Down rounds can be compared and contrasted to flat rounds, where the company is valued the same, and up rounds, where the company is valued at a higher amount than during its previous round of funding.
Why do down rounds happen?
To understand down rounds, it can help to first understand how start-ups raise capital. They typically go about this by undergoing rounds of funding, and they normally aim to raise enough from their first round so that they don’t need to do another one, at least for a while.
The problem is that start-ups can easily go through huge amounts of cash, and if they spend more than they intended to, that can leave them with no choice other than to go through fundraising again. If this happens, they can find themselves at a lower valuation than they were at for the previous round and left facing a down round.
Why do investors buy during down rounds?
Investors are always looking for the cheapest prices possible, because that gives them the highest chances of seeing a return on their investment.
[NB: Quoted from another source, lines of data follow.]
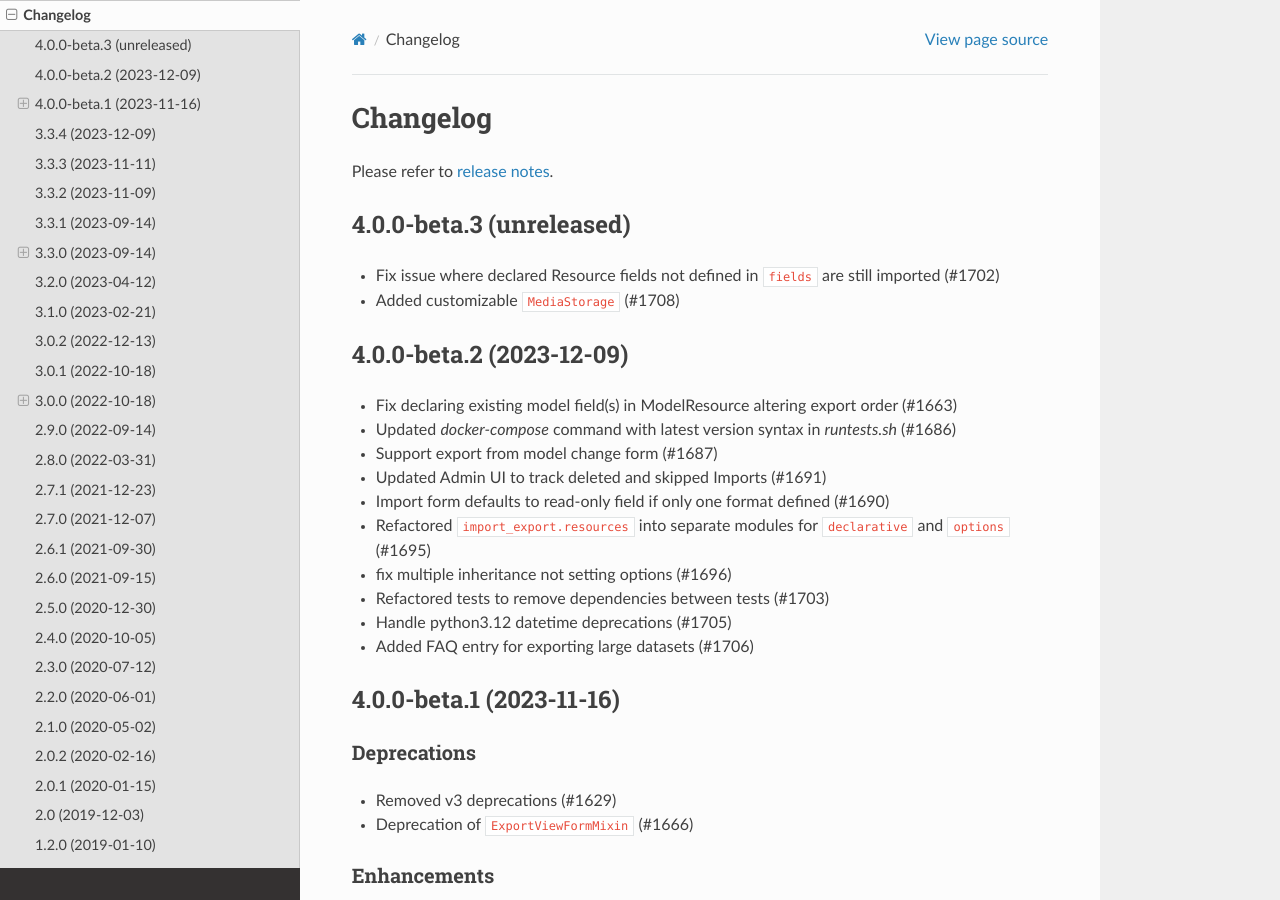
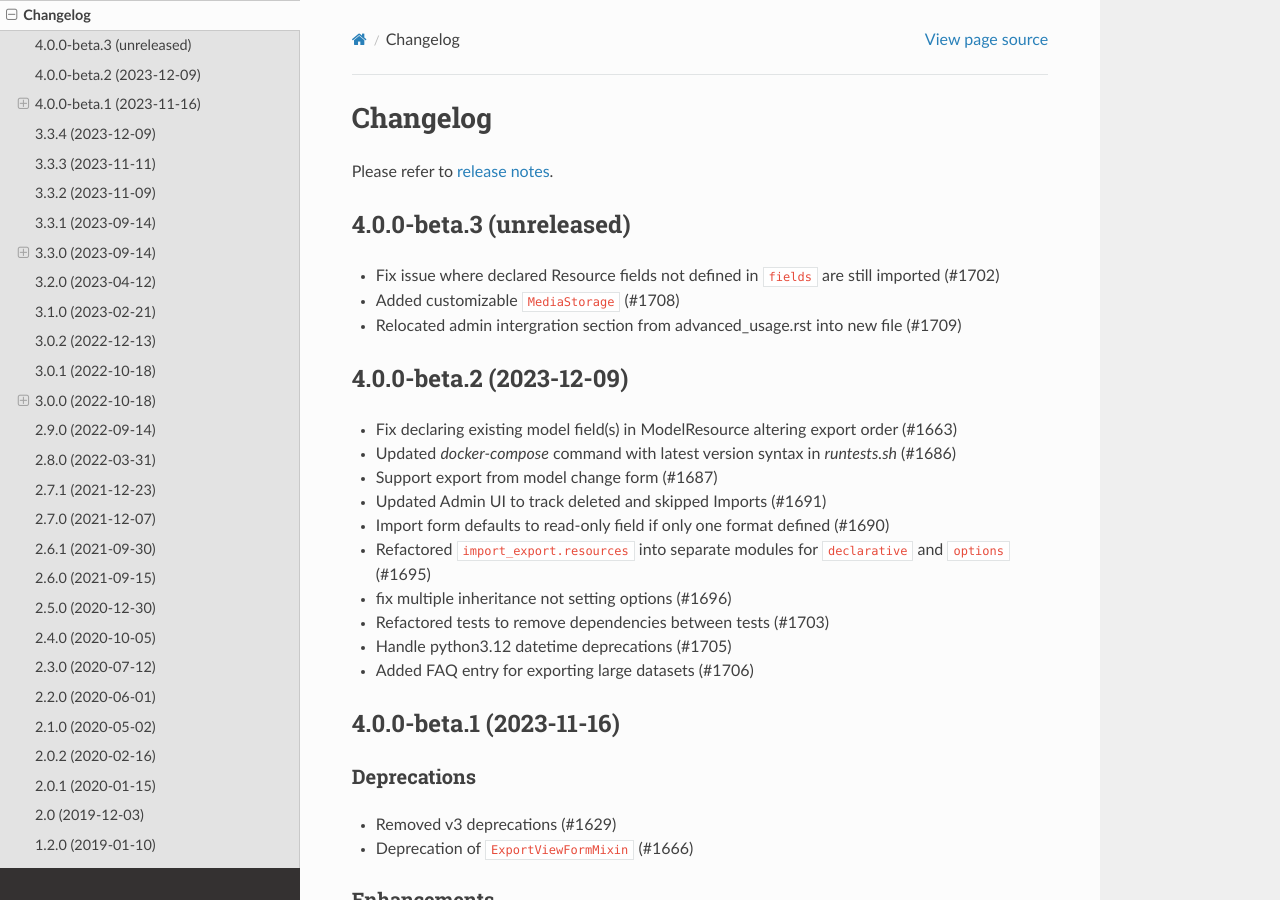
Before and after one commit to django-import-export/django-import-export, a Sphinx documentation site: the page built from docs/changelog.rst, in a window 1280 px wide and 900 px high. Built offline with Sphinx 7.4.7 and the Read the Docs theme 2.0.0, drawn with Linux system fonts in a browser that asks for light colours; pages that are not in the unit, such as notebooks, are missing from menus; the version number could not be read and is left out; cross-references to code outside the pages are shown as plain code.

Commit message:
updated changelog

```diff
--- a/docs/changelog.rst
+++ b/docs/changelog.rst
@@ -8,6 +8,7 @@ Please refer to :doc:`release notes<release_notes>`.
 
 - Fix issue where declared Resource fields not defined in ``fields`` are still imported (#1702)
 - Added customizable ``MediaStorage`` (#1708)
+- Relocated admin intergration section from advanced_usage.rst into new file (#1709)
 
 4.0.0-beta.2 (2023-12-09)
 -------------------------
```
Early investors tend to get lower prices because they’re investing in an unproven company, but later stage investors normally have to pay more due to the fact that the company has more of a track record.
If companies don’t have the greatest track record, investors are less likely to be willing to pay high prices, which is why down rounds happen. The company’s valuation goes down to a level at which investors are willing to pay.
What are the alternatives to down rounds?
Because down rounds occur when a company needs to raise more money, they can occasionally be avoided by simply cutting expenditures and reducing the burn rate. However, this is only a viable solution if there’s already a large amount of wastage taking place, and there’s also a risk that if this is deployed as a long-term solution, it will end up slowing growth instead of encouraging it.
Other alternatives include short-term loans, bridge financing, renegotiations or even shutting the company down.
What is anti-dilution protection?
Investors often own a different type of shares to company founders and employees, and these often include anti-dilution protection. This is designed to ensure that when shares are sold at a lower price, the investors’ shares will be diluted less than the founders’ and employees’ shares.
There are two main types of anti-dilution protection:
- Full-ratchet: Reduces the founders’ shareholding and is considered to be the best type for investors but the most damaging for the company.
- Weighted average: The more common type of protection, this distributes the dilution between investors, founders and employees but still favors investors by diluting a lower proportion of their shares.
What is a make whole clause?
A make whole clause is a binding agreement that some early investors insist on as a part of their purchase and which is designed to make sure that they’re not left out of pocket during a down round. When a make whole clause is in place, companies are obliged to compensate early investors by giving them additional stock based on the company’s new value as though they bought all of their stock at the lower price.
What is a haircut?
We’re going to assume that you don’t mean the regular definition of a haircut, which is something that you get when you go to the hairdressers and ask for a trim. In investment circles, a haircut is a slang term for when a company values itself at one figure but accepts investment which places it at a lower value.
It’s important to note that haircuts and down rounds are different, because negotiation is a standard part of taking on investments. It’s only a down round if the investor values the company at a lower figure than they did in previous rounds. If an investor values the company at $100 million and its previous valuation was at $80 million, that’s a haircut even if the company itself thinks it’s worth $200 million.